Always Look for the Helpers

“My mother used to say, whenever there would be a real catastrophe that was in the movies or on the air, she would say: ‘Always look for the helpers, there will always be helpers.’ … Because if you look for the helpers, you’ll know that there’s hope.” Mr. Rogers

While I have very fond memories of watching Mr. Rogers as a child, I don’t recall when I originally came across these words of his. Maybe it was during 9/11. I remember standing at the window of my 8th Grade classroom, flanked by two of my students. The kids in the classroom were all processing what was happening in different ways; some were sitting quietly at their desks and some were carrying on as if it were a regular day. (I still recall a particularly humorous child who provided us all with comic relief.)

The two with me reacted differently: one was quiet and anxious and the other was trying to hold back helpless tears and tightened fists. Teachers were never prepared for this – no one was — so I did what I thought seemed right.
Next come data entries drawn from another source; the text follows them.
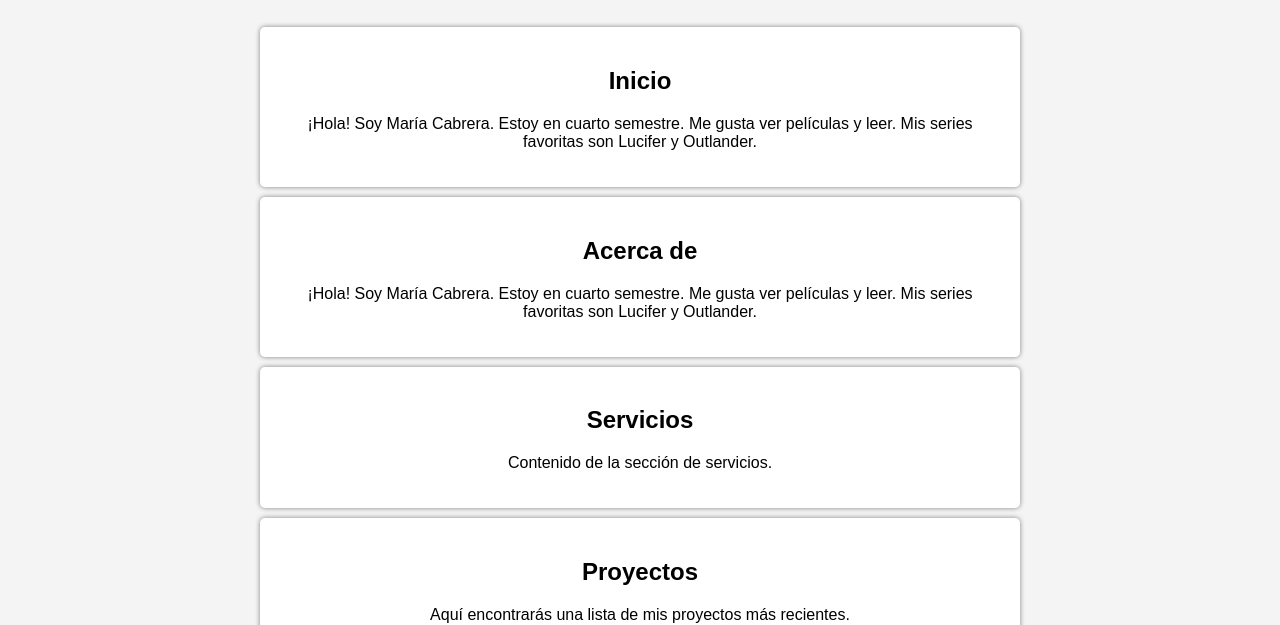
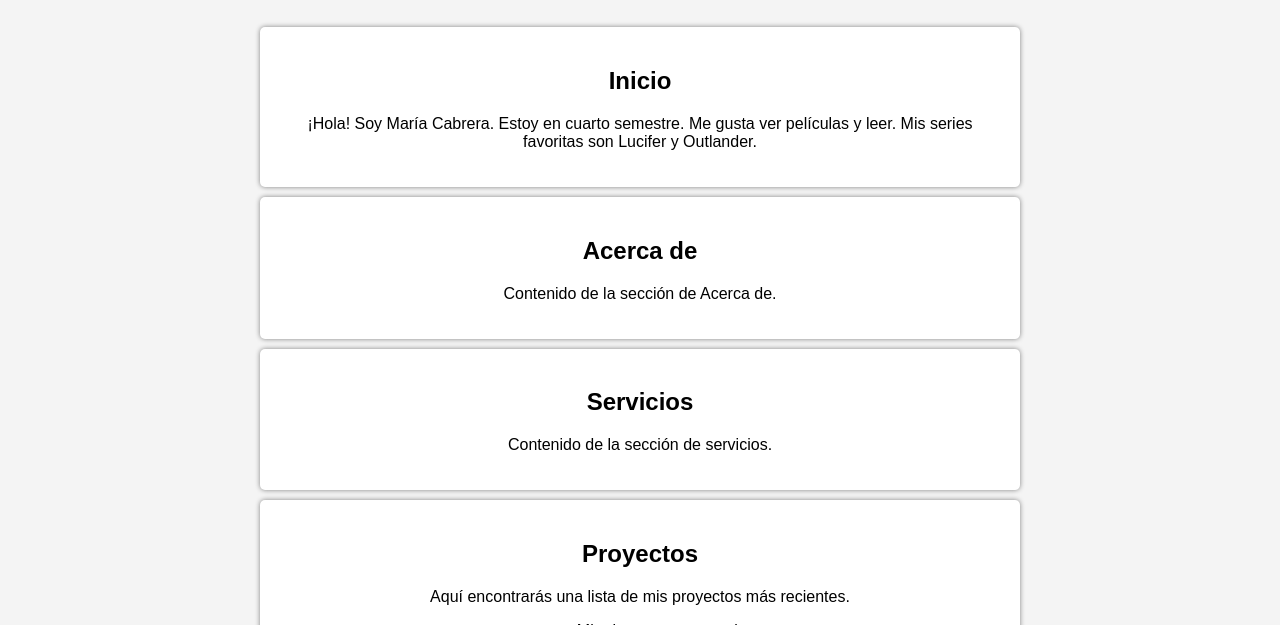
Before and after one commit to Maria-cabrera01/Taller1-Buenasp, a plain HTML site: page index.html in a window 1280 px wide. Shown: the part 475-1100 px from the top of the page. Drawn offline with Linux system fonts and the light colour scheme.

Commit message:
Modifique el contenido de la sección Acerca de

```diff
--- a/index.html
+++ b/index.html
@@ -86,7 +86,7 @@
         </section>
         <section id="about">
             <h2>Acerca de</h2>
-            <p>¡Hola! Soy María Cabrera. Estoy en cuarto semestre. Me gusta ver películas y leer. Mis series favoritas son Lucifer y Outlander.</p>
+            <p>Contenido de la sección de Acerca de.</p>
         </section>
         <section id="services">
             <h2>Servicios</h2>
```
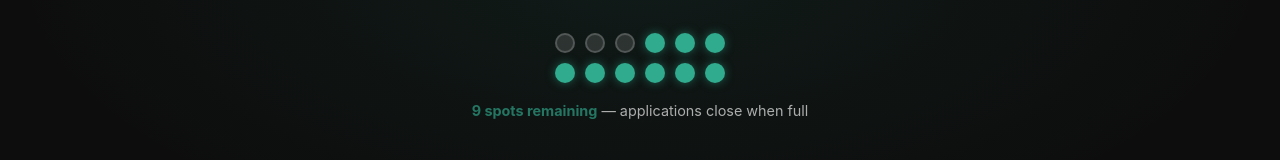
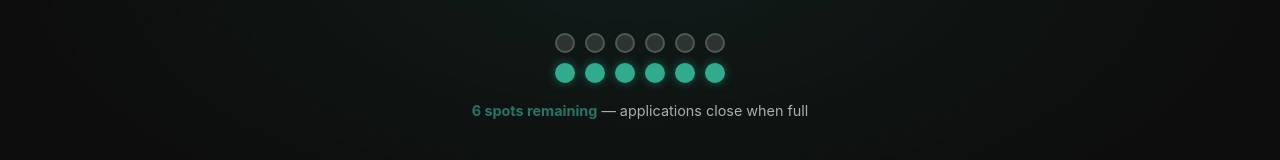
Before and after one commit to FionnBarron1/eonexus, a plain HTML site: page index.html in a window 1280 px wide. Shown: the part 5778-5938 px from the top of the page. Drawn offline with Linux system fonts and the light colour scheme.

Commit message:
update cohort spots to 6 filled, 6 remaining
Co-Authored-By: Claude Opus 4.7 (1M context) <noreply@anthropic.com>

```diff
--- a/index.html
+++ b/index.html
@@ -291,9 +291,9 @@
                     <div class="spot taken"></div>
                     <div class="spot taken"></div>
                     <div class="spot taken"></div>
-                    <div class="spot available"></div>
-                    <div class="spot available"></div>
-                    <div class="spot available"></div>
+                    <div class="spot taken"></div>
+                    <div class="spot taken"></div>
+                    <div class="spot taken"></div>
                     <div class="spot available"></div>
                     <div class="spot available"></div>
                     <div class="spot available"></div>
@@ -301,7 +301,7 @@
                     <div class="spot available"></div>
                     <div class="spot available"></div>
                 </div>
-                <p class="spots-status"><span class="spots-remaining">9 spots remaining</span> — applications close when full</p>
+                <p class="spots-status"><span class="spots-remaining">6 spots remaining</span> — applications close when full</p>
                 <a href="#applyForm" class="btn-exclusivity">Apply for a Spot</a>
             </div>
         </div>
```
I stood in silence with them for a bit, walked around and checked in on the quiet ones, chattered along with the others. To this day, I cannot be sure I did the right thing, but I do hope that I held that space for them.
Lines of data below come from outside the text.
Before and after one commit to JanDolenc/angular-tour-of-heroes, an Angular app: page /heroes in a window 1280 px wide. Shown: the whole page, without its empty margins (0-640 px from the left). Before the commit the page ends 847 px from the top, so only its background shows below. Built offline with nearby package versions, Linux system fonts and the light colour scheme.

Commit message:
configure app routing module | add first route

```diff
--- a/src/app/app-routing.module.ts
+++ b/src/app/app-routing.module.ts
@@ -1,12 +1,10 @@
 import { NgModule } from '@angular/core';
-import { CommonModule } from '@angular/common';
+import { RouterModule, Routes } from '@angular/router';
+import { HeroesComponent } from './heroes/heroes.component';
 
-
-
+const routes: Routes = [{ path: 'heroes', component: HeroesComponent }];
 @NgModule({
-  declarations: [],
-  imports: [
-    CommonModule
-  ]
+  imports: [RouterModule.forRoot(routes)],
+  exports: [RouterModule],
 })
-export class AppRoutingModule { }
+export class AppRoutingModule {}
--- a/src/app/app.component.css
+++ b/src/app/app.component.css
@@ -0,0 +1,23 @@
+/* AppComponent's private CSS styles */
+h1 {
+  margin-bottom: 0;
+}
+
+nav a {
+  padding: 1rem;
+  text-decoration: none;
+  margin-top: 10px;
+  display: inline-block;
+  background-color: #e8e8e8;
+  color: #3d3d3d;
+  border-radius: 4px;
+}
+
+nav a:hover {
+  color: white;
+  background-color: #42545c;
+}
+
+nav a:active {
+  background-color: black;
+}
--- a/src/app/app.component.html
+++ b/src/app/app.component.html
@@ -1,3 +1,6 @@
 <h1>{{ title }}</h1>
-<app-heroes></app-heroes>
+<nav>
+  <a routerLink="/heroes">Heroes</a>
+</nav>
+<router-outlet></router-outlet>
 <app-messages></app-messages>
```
Maybe this quote surfaced during Super Storm Sandy; now I was suddenly without the shelter of my own home. How was I going to hold this space again, for my young child and for my junior high kids, when I was feeling those tears, that rage uncertainty? I had a choice to make. I shared those hard feelings when I needed to during conversations with my family and my close friends. My husband and I counted blessings, we kept close to routine, and we chose to reframe this as a temporary “adventure.” This was a delight to my preschooler and assured my students that we were still good to go. You know what? We had fewer of those hard feelings and more of those blessings!

During this difficult time, acknowledge yourself. Find a person with whom you hold space. Find gratitude for what is working. Do something good for yourself. Reframe this time for your children. Connect. Allow. Laugh.

You’re a helper now.

-Cary Anne Fitzgerald, Parent Community Outreach Coordinator

Thanks to Queens North Regional Coordinator Kristin Malone for sharing this resource on talking to children about Covid-19.